Your task:
Because the lines must stay identical, write out the data without changing anything.

Records for processing:
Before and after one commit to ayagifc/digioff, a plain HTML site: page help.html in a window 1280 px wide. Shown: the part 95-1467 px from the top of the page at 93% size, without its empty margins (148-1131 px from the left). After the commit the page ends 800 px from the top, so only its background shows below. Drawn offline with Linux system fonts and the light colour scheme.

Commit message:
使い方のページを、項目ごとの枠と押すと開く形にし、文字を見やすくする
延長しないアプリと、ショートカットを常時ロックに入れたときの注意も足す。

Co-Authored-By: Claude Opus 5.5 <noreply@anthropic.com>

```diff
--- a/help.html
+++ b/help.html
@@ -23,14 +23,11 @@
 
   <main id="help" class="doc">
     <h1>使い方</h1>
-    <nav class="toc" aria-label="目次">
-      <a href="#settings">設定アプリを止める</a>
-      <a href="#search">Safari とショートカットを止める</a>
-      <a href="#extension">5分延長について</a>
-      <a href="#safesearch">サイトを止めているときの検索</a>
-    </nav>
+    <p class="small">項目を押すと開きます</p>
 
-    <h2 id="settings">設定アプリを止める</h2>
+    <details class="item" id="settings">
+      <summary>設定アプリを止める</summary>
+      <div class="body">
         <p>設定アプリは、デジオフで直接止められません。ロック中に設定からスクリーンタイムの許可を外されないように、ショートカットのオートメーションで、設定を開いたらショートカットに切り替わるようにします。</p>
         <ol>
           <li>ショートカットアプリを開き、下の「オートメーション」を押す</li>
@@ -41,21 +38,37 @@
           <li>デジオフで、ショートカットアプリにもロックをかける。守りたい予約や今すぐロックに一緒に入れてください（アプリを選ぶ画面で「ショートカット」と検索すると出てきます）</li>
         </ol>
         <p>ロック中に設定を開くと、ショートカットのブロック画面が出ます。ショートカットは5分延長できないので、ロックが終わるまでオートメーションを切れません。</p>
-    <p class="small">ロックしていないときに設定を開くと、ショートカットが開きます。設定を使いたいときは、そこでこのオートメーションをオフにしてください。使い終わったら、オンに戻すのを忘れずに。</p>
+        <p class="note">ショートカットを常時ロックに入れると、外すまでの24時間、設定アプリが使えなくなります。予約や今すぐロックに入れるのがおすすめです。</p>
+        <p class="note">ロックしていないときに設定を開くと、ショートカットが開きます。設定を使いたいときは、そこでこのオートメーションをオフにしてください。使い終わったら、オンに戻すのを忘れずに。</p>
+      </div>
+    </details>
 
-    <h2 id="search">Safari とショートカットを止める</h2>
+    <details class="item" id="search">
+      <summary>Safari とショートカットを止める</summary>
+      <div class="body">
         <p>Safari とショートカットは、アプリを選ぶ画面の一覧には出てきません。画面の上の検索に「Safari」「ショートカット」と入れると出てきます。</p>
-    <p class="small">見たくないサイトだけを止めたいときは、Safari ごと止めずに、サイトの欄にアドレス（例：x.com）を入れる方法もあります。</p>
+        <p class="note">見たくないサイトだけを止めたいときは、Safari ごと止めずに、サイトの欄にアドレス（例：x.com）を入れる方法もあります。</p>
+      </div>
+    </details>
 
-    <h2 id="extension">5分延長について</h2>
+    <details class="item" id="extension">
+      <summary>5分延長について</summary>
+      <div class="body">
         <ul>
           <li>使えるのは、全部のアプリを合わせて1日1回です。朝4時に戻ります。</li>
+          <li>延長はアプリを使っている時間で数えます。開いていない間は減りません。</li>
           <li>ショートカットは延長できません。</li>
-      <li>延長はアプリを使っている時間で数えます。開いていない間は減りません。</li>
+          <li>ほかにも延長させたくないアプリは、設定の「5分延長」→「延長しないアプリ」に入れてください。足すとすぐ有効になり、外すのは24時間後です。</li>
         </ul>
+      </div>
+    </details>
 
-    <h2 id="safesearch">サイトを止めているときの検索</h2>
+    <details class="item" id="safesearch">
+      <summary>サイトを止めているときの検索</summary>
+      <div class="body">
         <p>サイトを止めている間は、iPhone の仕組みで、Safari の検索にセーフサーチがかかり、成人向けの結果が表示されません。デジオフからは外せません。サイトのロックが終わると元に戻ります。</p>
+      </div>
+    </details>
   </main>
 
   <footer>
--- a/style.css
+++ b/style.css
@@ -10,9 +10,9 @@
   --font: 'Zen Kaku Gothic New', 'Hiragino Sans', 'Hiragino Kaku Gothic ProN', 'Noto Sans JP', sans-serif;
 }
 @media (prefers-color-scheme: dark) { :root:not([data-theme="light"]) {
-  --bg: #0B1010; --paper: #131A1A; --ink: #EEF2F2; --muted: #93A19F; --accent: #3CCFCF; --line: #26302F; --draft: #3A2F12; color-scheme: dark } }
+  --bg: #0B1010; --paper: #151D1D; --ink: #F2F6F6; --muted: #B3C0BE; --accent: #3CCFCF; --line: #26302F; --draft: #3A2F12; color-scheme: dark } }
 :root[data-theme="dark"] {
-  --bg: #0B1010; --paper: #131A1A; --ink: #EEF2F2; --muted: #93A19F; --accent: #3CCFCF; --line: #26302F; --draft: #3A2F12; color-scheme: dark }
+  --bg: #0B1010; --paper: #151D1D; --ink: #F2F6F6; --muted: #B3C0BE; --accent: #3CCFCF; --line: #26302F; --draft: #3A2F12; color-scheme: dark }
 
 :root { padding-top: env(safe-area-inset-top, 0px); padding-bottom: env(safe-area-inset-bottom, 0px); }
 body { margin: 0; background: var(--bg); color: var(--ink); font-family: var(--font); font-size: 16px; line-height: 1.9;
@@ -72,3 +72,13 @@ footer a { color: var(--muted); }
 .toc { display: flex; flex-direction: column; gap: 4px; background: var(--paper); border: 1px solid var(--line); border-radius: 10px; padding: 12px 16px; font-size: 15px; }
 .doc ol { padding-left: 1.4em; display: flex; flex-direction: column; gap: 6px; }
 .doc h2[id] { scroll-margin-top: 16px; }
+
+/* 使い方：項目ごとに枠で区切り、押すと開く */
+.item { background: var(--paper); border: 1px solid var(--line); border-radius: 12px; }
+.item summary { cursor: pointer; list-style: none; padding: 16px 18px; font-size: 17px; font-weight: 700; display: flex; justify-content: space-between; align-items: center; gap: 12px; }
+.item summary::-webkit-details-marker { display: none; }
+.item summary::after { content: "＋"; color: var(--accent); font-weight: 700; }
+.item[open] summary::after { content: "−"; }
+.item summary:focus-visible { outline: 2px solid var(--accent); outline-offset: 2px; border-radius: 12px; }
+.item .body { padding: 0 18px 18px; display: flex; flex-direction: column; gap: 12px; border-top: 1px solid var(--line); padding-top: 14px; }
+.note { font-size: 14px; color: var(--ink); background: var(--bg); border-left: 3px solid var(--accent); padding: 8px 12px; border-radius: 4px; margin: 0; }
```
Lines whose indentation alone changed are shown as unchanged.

Exercise response:
Before and after one commit to ayagifc/digioff, a plain HTML site: page help.html in a window 1280 px wide. Shown: the part 95-1467 px from the top of the page at 93% size, without its empty margins (148-1131 px from the left). After the commit the page ends 800 px from the top, so only its background shows below. Drawn offline with Linux system fonts and the light colour scheme.

Commit message:
使い方のページを、項目ごとの枠と押すと開く形にし、文字を見やすくする
延長しないアプリと、ショートカットを常時ロックに入れたときの注意も足す。

Co-Authored-By: Claude Opus 5.5 <noreply@anthropic.com>

```diff
--- a/help.html
+++ b/help.html
@@ -23,14 +23,11 @@
 
   <main id="help" class="doc">
     <h1>使い方</h1>
-    <nav class="toc" aria-label="目次">
-      <a href="#settings">設定アプリを止める</a>
-      <a href="#search">Safari とショートカットを止める</a>
-      <a href="#extension">5分延長について</a>
-      <a href="#safesearch">サイトを止めているときの検索</a>
-    </nav>
+    <p class="small">項目を押すと開きます</p>
 
-    <h2 id="settings">設定アプリを止める</h2>
+    <details class="item" id="settings">
+      <summary>設定アプリを止める</summary>
+      <div class="body">
         <p>設定アプリは、デジオフで直接止められません。ロック中に設定からスクリーンタイムの許可を外されないように、ショートカットのオートメーションで、設定を開いたらショートカットに切り替わるようにします。</p>
         <ol>
           <li>ショートカットアプリを開き、下の「オートメーション」を押す</li>
@@ -41,21 +38,37 @@
           <li>デジオフで、ショートカットアプリにもロックをかける。守りたい予約や今すぐロックに一緒に入れてください（アプリを選ぶ画面で「ショートカット」と検索すると出てきます）</li>
         </ol>
         <p>ロック中に設定を開くと、ショートカットのブロック画面が出ます。ショートカットは5分延長できないので、ロックが終わるまでオートメーションを切れません。</p>
-    <p class="small">ロックしていないときに設定を開くと、ショートカットが開きます。設定を使いたいときは、そこでこのオートメーションをオフにしてください。使い終わったら、オンに戻すのを忘れずに。</p>
+        <p class="note">ショートカットを常時ロックに入れると、外すまでの24時間、設定アプリが使えなくなります。予約や今すぐロックに入れるのがおすすめです。</p>
+        <p class="note">ロックしていないときに設定を開くと、ショートカットが開きます。設定を使いたいときは、そこでこのオートメーションをオフにしてください。使い終わったら、オンに戻すのを忘れずに。</p>
+      </div>
+    </details>
 
-    <h2 id="search">Safari とショートカットを止める</h2>
+    <details class="item" id="search">
+      <summary>Safari とショートカットを止める</summary>
+      <div class="body">
         <p>Safari とショートカットは、アプリを選ぶ画面の一覧には出てきません。画面の上の検索に「Safari」「ショートカット」と入れると出てきます。</p>
-    <p class="small">見たくないサイトだけを止めたいときは、Safari ごと止めずに、サイトの欄にアドレス（例：x.com）を入れる方法もあります。</p>
+        <p class="note">見たくないサイトだけを止めたいときは、Safari ごと止めずに、サイトの欄にアドレス（例：x.com）を入れる方法もあります。</p>
+      </div>
+    </details>
 
-    <h2 id="extension">5分延長について</h2>
+    <details class="item" id="extension">
+      <summary>5分延長について</summary>
+      <div class="body">
         <ul>
           <li>使えるのは、全部のアプリを合わせて1日1回です。朝4時に戻ります。</li>
+          <li>延長はアプリを使っている時間で数えます。開いていない間は減りません。</li>
           <li>ショートカットは延長できません。</li>
-      <li>延長はアプリを使っている時間で数えます。開いていない間は減りません。</li>
+          <li>ほかにも延長させたくないアプリは、設定の「5分延長」→「延長しないアプリ」に入れてください。足すとすぐ有効になり、外すのは24時間後です。</li>
         </ul>
+      </div>
+    </details>
 
-    <h2 id="safesearch">サイトを止めているときの検索</h2>
+    <details class="item" id="safesearch">
+      <summary>サイトを止めているときの検索</summary>
+      <div class="body">
         <p>サイトを止めている間は、iPhone の仕組みで、Safari の検索にセーフサーチがかかり、成人向けの結果が表示されません。デジオフからは外せません。サイトのロックが終わると元に戻ります。</p>
+      </div>
+    </details>
   </main>
 
   <footer>
--- a/style.css
+++ b/style.css
@@ -10,9 +10,9 @@
   --font: 'Zen Kaku Gothic New', 'Hiragino Sans', 'Hiragino Kaku Gothic ProN', 'Noto Sans JP', sans-serif;
 }
 @media (prefers-color-scheme: dark) { :root:not([data-theme="light"]) {
-  --bg: #0B1010; --paper: #131A1A; --ink: #EEF2F2; --muted: #93A19F; --accent: #3CCFCF; --line: #26302F; --draft: #3A2F12; color-scheme: dark } }
+  --bg: #0B1010; --paper: #151D1D; --ink: #F2F6F6; --muted: #B3C0BE; --accent: #3CCFCF; --line: #26302F; --draft: #3A2F12; color-scheme: dark } }
 :root[data-theme="dark"] {
-  --bg: #0B1010; --paper: #131A1A; --ink: #EEF2F2; --muted: #93A19F; --accent: #3CCFCF; --line: #26302F; --draft: #3A2F12; color-scheme: dark }
+  --bg: #0B1010; --paper: #151D1D; --ink: #F2F6F6; --muted: #B3C0BE; --accent: #3CCFCF; --line: #26302F; --draft: #3A2F12; color-scheme: dark }
 
 :root { padding-top: env(safe-area-inset-top, 0px); padding-bottom: env(safe-area-inset-bottom, 0px); }
 body { margin: 0; background: var(--bg); color: var(--ink); font-family: var(--font); font-size: 16px; line-height: 1.9;
@@ -72,3 +72,13 @@ footer a { color: var(--muted); }
 .toc { display: flex; flex-direction: column; gap: 4px; background: var(--paper); border: 1px solid var(--line); border-radius: 10px; padding: 12px 16px; font-size: 15px; }
 .doc ol { padding-left: 1.4em; display: flex; flex-direction: column; gap: 6px; }
 .doc h2[id] { scroll-margin-top: 16px; }
+
+/* 使い方：項目ごとに枠で区切り、押すと開く */
+.item { background: var(--paper); border: 1px solid var(--line); border-radius: 12px; }
+.item summary { cursor: pointer; list-style: none; padding: 16px 18px; font-size: 17px; font-weight: 700; display: flex; justify-content: space-between; align-items: center; gap: 12px; }
+.item summary::-webkit-details-marker { display: none; }
+.item summary::after { content: "＋"; color: var(--accent); font-weight: 700; }
+.item[open] summary::after { content: "−"; }
+.item summary:focus-visible { outline: 2px solid var(--accent); outline-offset: 2px; border-radius: 12px; }
+.item .body { padding: 0 18px 18px; display: flex; flex-direction: column; gap: 12px; border-top: 1px solid var(--line); padding-top: 14px; }
+.note { font-size: 14px; color: var(--ink); background: var(--bg); border-left: 3px solid var(--accent); padding: 8px 12px; border-radius: 4px; margin: 0; }
```
Lines whose indentation alone changed are shown as unchanged.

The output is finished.